Commissioned by The Walsall Art Gallery 1994.
Shown at Leeds Metropolitan Gallery in 1995.
Hung into the space are three sets of triptychs; photographic life-size images of a male and female in tall rye grass. (Holland grew the rye grass and it was left to reach its maximum height before being harvested) Behind these are encaustic (coloured and melted beeswax) panels, which add both colour to the panels and odor; the heat from the back lighting conducts the smell of hot beeswax and honey. There were also three sets of triptychs presented on light boxes which contained Ilfochrome transparencies; one set of figures, one of frogs and one of snakes.
The theme of growth and subsequent cutting or harvesting is explored again here. The title is taken from a line in Milton’s ‘Comus’. This allegorical tale can be read as a satire on the evils of church and state, the poet’s lesson against sin and impurity and the education of the soul. The photographic images reflect the ‘wilderness’ of the poem. These enclosed ritualistic scenes are viewed from the earth’s base upwards. The tall flanking rye grass is an almost liquid medium in which the figures and creatures emerge and hide. The cut golden hair, the rye and its seed reference a harvest; part of a natural cyclical occurrence. There’s also a more human ‘yield’ referred to here, the fateful reaping of results that grow from our actions; good and bad.

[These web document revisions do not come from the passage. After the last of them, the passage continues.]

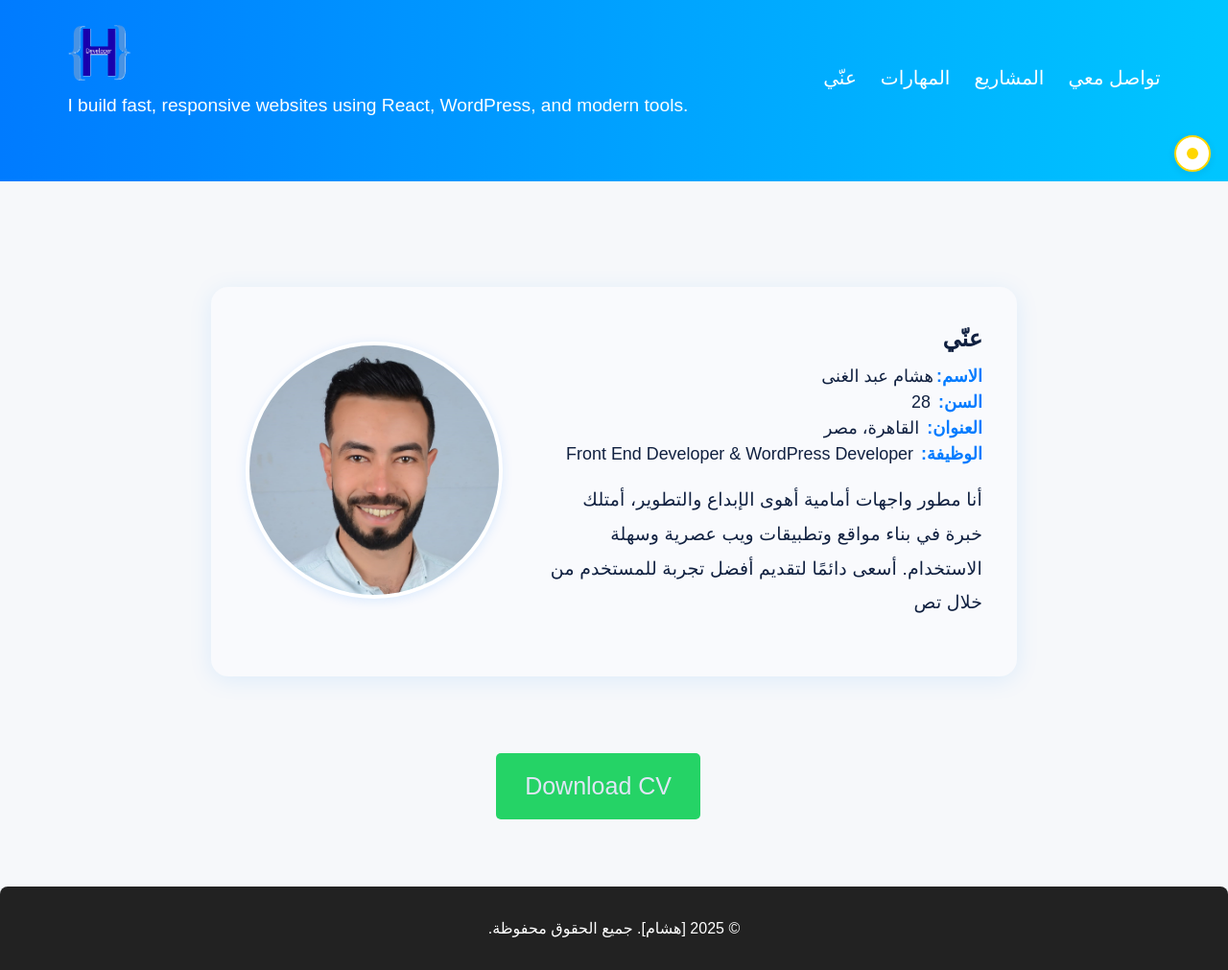
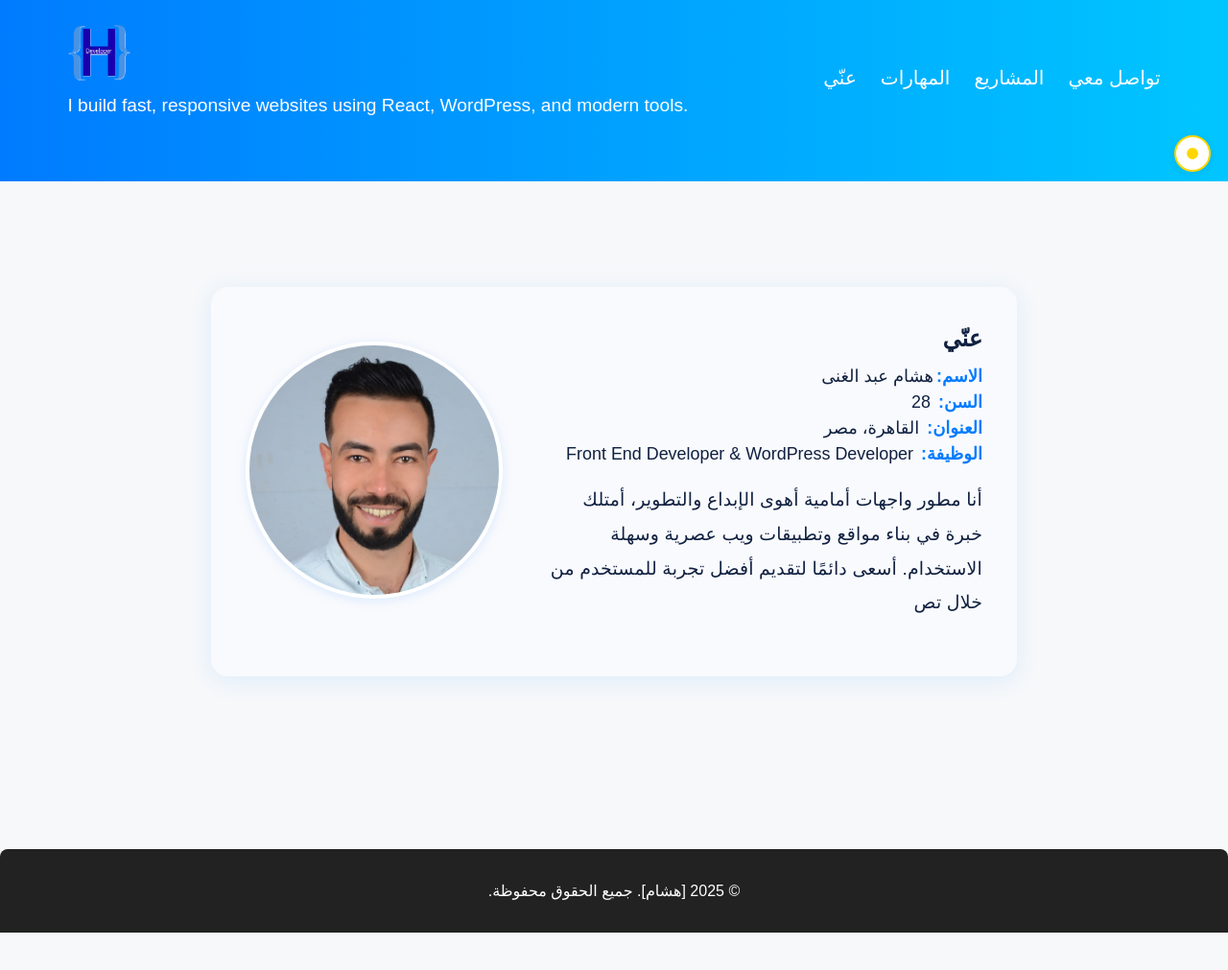
Before and after one commit to heshamfront/portfolio, a plain HTML site: page index.html in a window 1280 px wide. Shown: the whole page at 96% size. After the commit the page ends 972 px from the top, so only its background shows below. Drawn offline with Linux system fonts and the light colour scheme.

Commit message:
commnetted the dawnload button

```diff
--- a/index.html
+++ b/index.html
@@ -53,7 +53,7 @@
                 </div>
             </div>
         </section>
-        <a href="cv.pdf" download class="download">Download CV</a>
+        <!-- <a href="cv.pdf" download class="download">Download CV</a> -->
 
     </main>
     <footer>
```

View images from the Installation at Walsall City Art Gallery and Leeds Met